America, Vol. 1. Newbury Park, CA: Sage Publications, 1989, 235-250.
We have seen that crime is firmly rooted in many fundamental aspects of American life. Some
of those factors have been changing rapidly and some more slowly, but they all have
implications for the future. These implications are easiest to draw out for the most predictable
aspects of life in coming decades, those which involve demography. Almost all of those who
will be filling the high-risk age categories during the first decade of the twenty first century
have already been born: we know their numbers, and who they are. What they will do is less
predictable, but some research suggests they will engage in more and more serious acts of
criminal violence than generations in the immediate past. The influence of poverty, racial and
generational inequality, and family and community disorganization also seem clear, and while
it is less certain that those forces will worsen, there seem to be a few reasons to be
particularly sanguine about their near-term trends. Another factor is the apparently tenacious
criminality of Baby Boomers, who we saw may not drop out of crime as rapidly as anticipated.
Also, as long as race continues to track the distribution of other hardship and family

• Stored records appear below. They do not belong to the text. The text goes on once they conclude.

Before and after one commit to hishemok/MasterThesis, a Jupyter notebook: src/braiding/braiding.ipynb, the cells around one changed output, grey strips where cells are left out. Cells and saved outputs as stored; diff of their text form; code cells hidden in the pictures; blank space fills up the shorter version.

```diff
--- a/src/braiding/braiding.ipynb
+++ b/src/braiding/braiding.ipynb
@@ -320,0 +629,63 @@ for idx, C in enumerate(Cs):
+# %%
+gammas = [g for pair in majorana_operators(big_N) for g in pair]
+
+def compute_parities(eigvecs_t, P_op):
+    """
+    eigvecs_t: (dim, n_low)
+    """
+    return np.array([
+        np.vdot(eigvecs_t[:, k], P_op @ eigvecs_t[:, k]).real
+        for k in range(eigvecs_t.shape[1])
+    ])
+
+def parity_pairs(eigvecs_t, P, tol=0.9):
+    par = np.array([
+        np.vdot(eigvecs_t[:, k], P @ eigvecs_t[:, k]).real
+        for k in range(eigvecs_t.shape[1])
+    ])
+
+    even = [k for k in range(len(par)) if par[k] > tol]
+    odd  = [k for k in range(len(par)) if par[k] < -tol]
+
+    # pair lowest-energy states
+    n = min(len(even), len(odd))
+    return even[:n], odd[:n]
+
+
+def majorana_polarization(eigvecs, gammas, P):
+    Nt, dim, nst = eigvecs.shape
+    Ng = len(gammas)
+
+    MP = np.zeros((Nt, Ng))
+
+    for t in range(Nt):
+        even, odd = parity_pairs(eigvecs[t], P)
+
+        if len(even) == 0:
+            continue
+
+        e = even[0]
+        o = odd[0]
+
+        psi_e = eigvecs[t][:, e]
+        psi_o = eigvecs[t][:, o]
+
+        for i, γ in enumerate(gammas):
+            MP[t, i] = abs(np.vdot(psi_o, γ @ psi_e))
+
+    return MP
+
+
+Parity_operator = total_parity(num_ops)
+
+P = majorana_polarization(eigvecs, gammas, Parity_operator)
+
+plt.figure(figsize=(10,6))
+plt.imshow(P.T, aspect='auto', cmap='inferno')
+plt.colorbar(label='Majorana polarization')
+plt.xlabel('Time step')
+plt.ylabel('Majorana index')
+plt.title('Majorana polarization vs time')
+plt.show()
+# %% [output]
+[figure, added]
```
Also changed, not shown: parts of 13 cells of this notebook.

problems, the relative size of the youthful black population will add significantly to our
expectations concerning future rates of crime. None of these projections take into account the
growth of the Hispanic population. Hispanics experience many of the problems facing
American blacks. On the other hand, we also saw evidence above of worsening economic
conditions and family disorganization among whites as well as blacks and Hispanics. They all
face declining real wages, increasingly below the poverty line, and show evidence of family
disruption. The diffusion of hardship and disorganization throughout the population will
multiply its effects on crime.